    So, what's your goal? To get a pump to work or to build some electronic stuff?
    I mean, old school is dead simple.
    Still, you're free to try a different way.
  4. trevor lloyd

    Thread Starter New Member

    Jun 30, 2015
    thanks for the info

    sorry i did not give much of the story.

    i have a low presure solar geyser in my house so as a result the water pressure from them is never the best so what i want to do is just put a small pump in line so that when i turn on the shower it will turn on the pump so i get better flow....

    sorry for my stupidity here but can you give me a basic easy words on what or how this "retriggerable 555 monostable" is

    thanks again guys
  5. GopherT

    AAC Fanatic!

    Nov 23, 2012
    And 'astable' 555 circuit just keeps clicking on/off forever at a specific frequency.

    A 'monostable' 555 circuit will trigger one time for a set period of time.
  6. ericgibbs

    Senior Member

    Jan 29, 2010
    hi tevor,
    A retrig monostable output will be set High while the stream of pulses from the flow meter keep coming.
    When the pulses cease, the monostable output will go Low.

    The output of the 555 via a transistor can be used to operate a relay, which will be used to switch the pump On/Off
  7. tracecom

    AAC Fanatic!

    Apr 16, 2010
    From looking at the product in your link, I think what you can do is use the pulses out of the liquid flow meter to retrigger a 555 monostable. A monostable is also called a "one-shot" because when it receives a trigger pulse, it activates for a period of time that is determined by a resistor and capacitor. At the end of that time period, the 555 releases. A retriggerable version allows the activation period to be restarted each time a trigger pulse is received. Thus, you need to be sure that the trigger pulses from the flow meter recur in less time than the 555's activation period. Fortunately, the trigger pulses from the flow meter seem to be "low going," which is what the 555 requires.

    What is the power source you plan to use for your circuit?
  8. MikeML

    AAC Fanatic!

    Oct 2, 2009
    A 555 configured as a retriggerable one shot is illustrated in this forum posting.

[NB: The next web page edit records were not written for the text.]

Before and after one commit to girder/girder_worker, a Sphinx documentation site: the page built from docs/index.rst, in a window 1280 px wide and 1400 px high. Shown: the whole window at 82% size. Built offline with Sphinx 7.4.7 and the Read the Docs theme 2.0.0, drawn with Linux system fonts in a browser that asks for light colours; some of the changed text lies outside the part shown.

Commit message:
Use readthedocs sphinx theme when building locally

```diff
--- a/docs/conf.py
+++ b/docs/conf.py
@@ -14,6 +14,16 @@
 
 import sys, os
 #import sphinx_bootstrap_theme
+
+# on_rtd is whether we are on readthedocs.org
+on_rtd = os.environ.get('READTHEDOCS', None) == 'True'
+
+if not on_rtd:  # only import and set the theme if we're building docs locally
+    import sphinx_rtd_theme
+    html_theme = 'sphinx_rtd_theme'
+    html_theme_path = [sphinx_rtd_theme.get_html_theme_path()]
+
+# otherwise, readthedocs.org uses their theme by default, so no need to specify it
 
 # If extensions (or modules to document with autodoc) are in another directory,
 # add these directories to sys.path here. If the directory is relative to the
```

The timing is likely not what you want for your project, but the concept is. Also, in this example, it is a low-going pulse that resets the timing network.
  9. trevor lloyd

    Thread Starter New Member

    Jun 30, 2015
    WOW guys thats all i can say this is an amazing community !!!! thanks so much for all the info i am going to do a bit of digging into this and il get back to you tomorrow but this does look very promising
  10. AnalogKid

    Distinguished Member

    Aug 1, 2013
    Three questions:

    1. What power is available for the sensor and the control circuit? For example, if the pump runs on 110 VAC and you have no other power supply, then you'll need a small battery charger wall wart that comes with cell phones and cameras to power the sensor and control circuit, and a solid-state relay to control the pump. If it is a DC pump, say 12V or 24V, and you have a power supply for it already, then the control circuit can run directly off of that.

    2. What does the pump need to run? 110 VAC, 24 VDC, etc.? Also, what is the current or power rating for the pump? These will determine what is needed to take the control signal and use it to turn the pump on and off.

    3. What is the water flow rate when the pump is running (gallons per minute)? The sensor is a water wheel, and makes a short pulse with each revolution of the wheel. The faster the water is flowing, the faster the wheel turns and the faster the pulses occur. The retriggerable monostable fills in the gaps between the pulses so the relay controlling the pump sees a continuous signal. A 555 can do this, but so can other circuits. If you have some guess as to the pump flow rate, it can be used to calculate the slowest sensor pulse rate as a starting point for the controller circuit design. For example, one gallon-per-minute (gpm) flow rate is approx. 26 Hz out of the sensor.

    Last edited: Jun 30, 2015